The sex-related genders are Masculine and Feminine.

Neuter is used for undescribed gender words like kid, baby, person, house, horse.

Natural is used for all item that aren't man-made like tree, grass, fire, ocean, and mountain.

Masculine is put on Neuter nouns when it is told as a male or male-like, like man, boy, male dog, fireman.

Feminine is put on Neuter nouns when it is told as a female like woman, girl, female pig, or nurse.

Verbs: No vābabo[]

Grammatical Voice[]

Active Voice[]

Past: -a

[I saw the deer: Mila otu keberīr]

Present: -a/ke, -taba

[I see the deer: Mila otu keberīr]

[I am starting to see the deer: Ke milataba otu keberīr]

Present Participle: -taba
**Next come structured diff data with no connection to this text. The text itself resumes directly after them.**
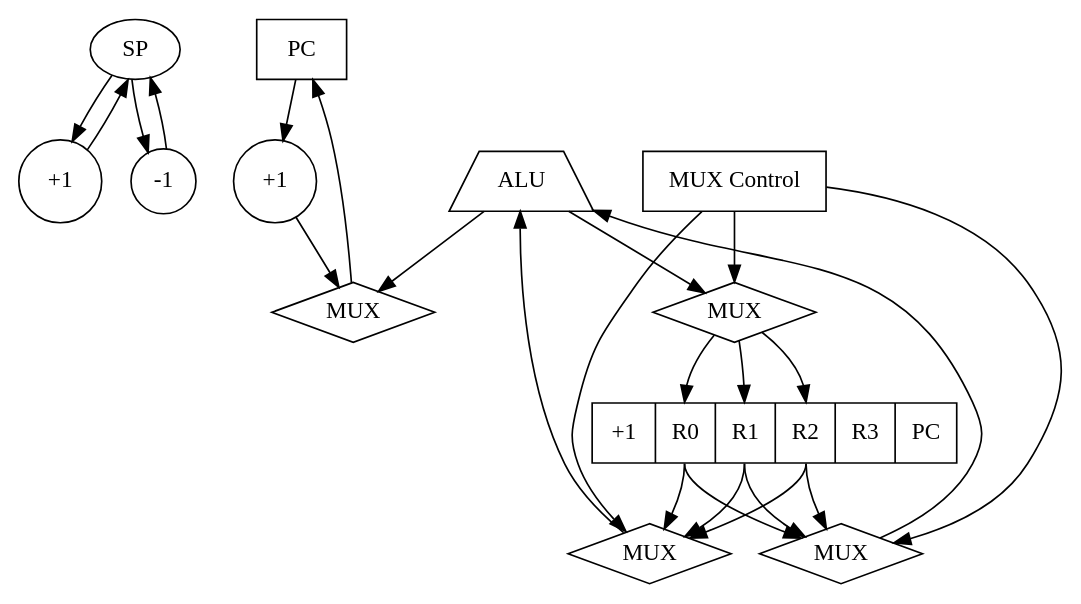
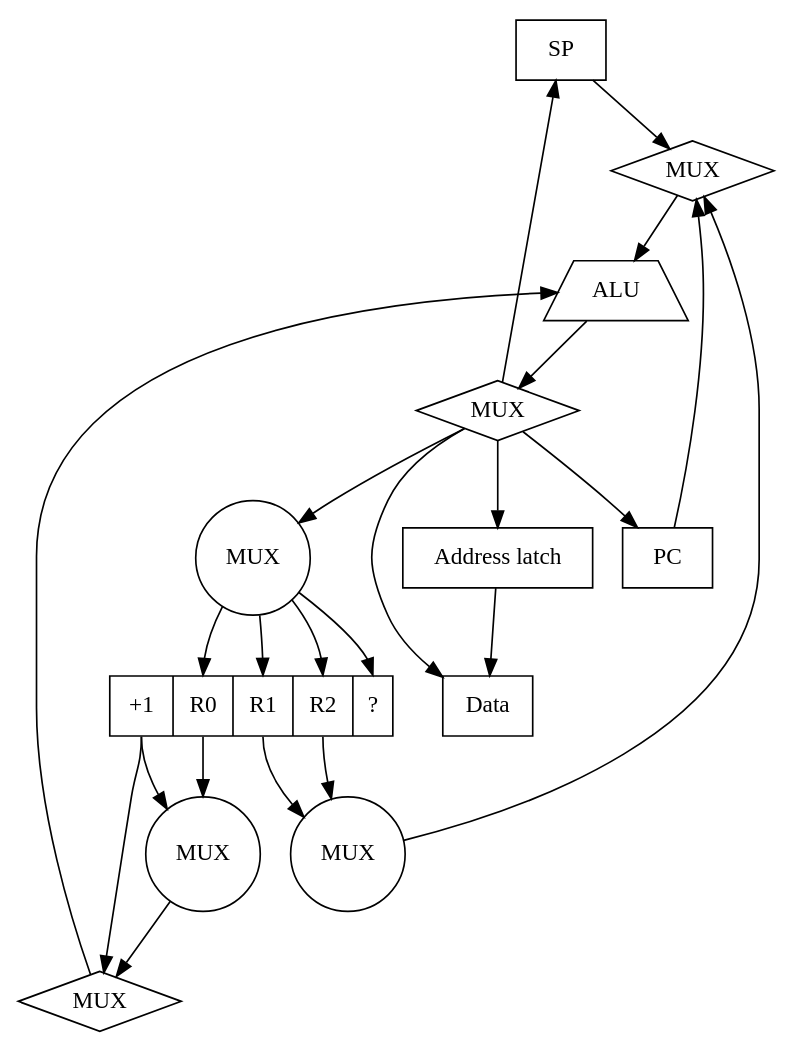
One commit to ashleyjr/Verilog changed the diagram in up2/architecture/up2.dot. Above: the diagram before and after it, drawn with Graphviz. The commit also changed 1 other file, not shown here.

Commit message:
Started documentation for architecture

```diff
--- a/up2/architecture/up2.dot
+++ b/up2/architecture/up2.dot
@@ -1,100 +1,107 @@
 digraph structs {
    # node [shape=record];
    # struct1 [label="<f0> left|<f1> mid&#92; dle|<f2> right"];
    # struct2 [label="<f0> one|<f1> two"];
    # struct3 [label="hello&#92;nworld |{ b |{c|<here> d|e}| f}| g | h"];
    # struct1:f1 -> struct2:f0;
    # struct1:f2 -> struct3:here;
 
    # subgraph cluster_0 {
    # style=filled;
    # color=lightgrey;
    # node [style=filled,color=white];
    # a0 -> a1 -> a2 -> a3;
    # label = "process #1";
    # }
    # 
    # subgraph cluster_1 {
    # node [style=filled];
    # b0 -> b1 -> b2 -> b3;
    # label = "process #2";
    # color=blue
    # }
    # start -> a0;
    # start -> b0;
    # a1 -> b3;
    # b2 -> a3;
    # a3 -> a0;
    # a3 -> end;
    # b3 -> end;
    # 
    # start [shape=Mdiamond];
    # end [shape=Msquare];
    
     # Stack pointer
-    sp [label="SP"]
-    
-    sp_plus_one [shape=circle,label="+1"];
-    sp -> sp_plus_one
-    sp_plus_one -> sp
-
-    sp_minus_one [shape=circle,label="-1"];
-    sp -> sp_minus_one
-    sp_minus_one -> sp
-
+    sp [label="SP",shape=record]
+    sp -> pc_out_mux
+    alu_out_mux -> sp
 
     # Program counter
     pc [label="PC",shape=record] 
     
-    pc_plus_one [shape=circle,label="+1"]
-    pc -> pc_plus_one
-    pc_plus_one -> pc_in_mux
-
-
     # Registers
-    regs [label="<1> +1|<R0> R0|<R1> R1|<R2> R2|<R3> R3|<PC> PC",shape=record];
+    regs [label="<1> +1|<R0> R0|<R1> R1|<R2> R2|<dead> ?",shape=record];
 
     # Muxes
-    reg_in_mux [label="MUX",shape=diamond]
-    reg_out_mux_1 [label="MUX",shape=diamond]
-    reg_out_mux_2 [label="MUX",shape=diamond]
-    pc_in_mux [label="MUX",shape=diamond] 
+    reg_in_mux [label="MUX",shape=circle]
+    reg_out_mux_1 [label="MUX",shape=circle]
+    reg_out_mux_2 [label="MUX",shape=circle]
+    pc_out_mux [label="MUX",shape=diamond] 
+    plus_one_mux [label="MUX",shape=diamond]
+    alu_out_mux [label="MUX",shape=diamond]
 
 
     # Alu
     alu [label="ALU",shape=trapezium] 
 
 
     # Mux control
-    mux_ctrl[label="MUX Control", shape=record]
-    mux_ctrl -> reg_in_mux
-    mux_ctrl -> reg_out_mux_1
-    mux_ctrl -> reg_out_mux_2
+    #mux_ctrl[label="MUX Control", shape=record]
+    #mux_ctrl -> reg_in_mux
+    #mux_ctrl -> reg_out_mux_1
+    #mux_ctrl -> reg_out_mux_2
 
     # Wiring
     reg_in_mux -> regs:R0    
     reg_in_mux -> regs:R1
     reg_in_mux -> regs:R2
+    reg_in_mux -> regs:dead
 
-    regs:R0 -> reg_out_mux_1
+    #regs:R0 -> reg_out_mux_1
+    #regs:R1 -> reg_out_mux_1
     regs:R1 -> reg_out_mux_1
     regs:R2 -> reg_out_mux_1
+
+    regs:1 -> reg_out_mux_2
     regs:R0 -> reg_out_mux_2
-    regs:R1 -> reg_out_mux_2
-    regs:R2 -> reg_out_mux_2
+    #regs:R2 -> reg_out_mux_2
+    #regs:R3 -> reg_out_mux_2
+
+    regs:1 -> plus_one_mux
+
+    plus_one_mux -> alu
+
+    reg_out_mux_2 -> plus_one_mux
+    reg_out_mux_1 -> pc_out_mux
+   
+    pc -> pc_out_mux
+    pc_out_mux -> alu
+    alu -> alu_out_mux
+    alu_out_mux -> reg_in_mux
+    alu_out_mux -> pc
 
 
-    reg_out_mux_1 -> alu
-    reg_out_mux_2 -> alu
-    
-    alu -> pc_in_mux
-    alu -> reg_in_mux
-
-    pc_in_mux -> pc
 
 
-    # ISA
+    data_mem[label="Data",shape=record]
+    data_addr[label="Address latch",shape=record]
+    alu_out_mux -> data_addr
+    data_addr -> data_mem
+    alu_out_mux -> data_mem
+
+
+
 
 
 
 }
```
[I am seeing the deer: Milataba otu keberīr]

Future: -e

[I will see the deer: Mile au keberīr]

Passive Voice[]

Past: ho, -a

[The deer was seen: Ho keberīr mila iā otu]

Present: neʻe, -a/ ho, -taba

[The deer gets to be seen: Neʻe keberīr mila iā otu]

[The deer is being seen: Ho keberīr mila iā otu]

Future: ho, -e

[The deer is going to be seen: Ho keberīr mile iā au]

Grammatical Person[]

  • these words are used rarely in Daineso, but is included.

First-Person: -lu[]

I- au. otu

We (you and I) katē

We (he and I) ojēte

We (all of us) katuō

We (everyone but you) lautō

[We have toys: Fonalu ojēte no toir]

"We have toys: Fona ojēte no toir"

Second-Person: -kohe[]

You- ou

You (you two)- oulū

You (you three)- oukou

[You have toys: Fonakohe oulū no toir]

"You have toys: Fona oulū no toir"

Third-Person: -inakā[]

He- hehel

She- hamani

They (they two)- mimil

They (they three; them)- mokulē

[They have toys: Foninakā mokulē no toir]

"They have toys: Fona mokulē no toir"

Grammatical Mood[]

Indicative: Realis[]

Past: -a

Present: -a, -taba

Present Participle: -taba

Future: -e

Generic: Realis[]

To describe the generic mood is to put -kanā at either the end of the verb or the beginning of the sentence, depending on syntax.

[The deer is big: Nōli rū kebera/ Kanā nōli rū kebera]

Imperative: Irrealis[]

The imperative mood is basically -jo or -so at the end of the verb or beginning of the sentence.

[Move! Jo tuha ou!]

[Move! Ou tuhaso!]

Grammatical Aspect[]

Present Tense[]

Simple: ke, -a

[I eat: Ke koga otu]

Progressive: -taba

[I am eating: Kogataba otu]

Perfect: ho, -taba

[I have eaten: Ho kogataba otu]

Perfect Progressive: a, -taba *different syntax

[I have been eating: A otu kogataba]

Past Tense[]

Simple: -a

[I ate: Koga otu]

Progressive: hē. -taba

[I was eating: Hē kogataba otu]

Perfect: o, -taba

[I had eaten: O kogataba otu]

Perfect Progressive: ō, -taba

[I had been eating: Ō kogataba otu]

Future Tense[]

Simple: -e

[I will eat: Koge otu]

Progressive: e, -taba

[I will be eating: E kogataba otu]

Perfect: So, -taba

[I shall have eaten: So kogataba otu]

Perfect Progressive: Nu, -taba

[I shall have been eating: Nu kogataba otu]


Example text[]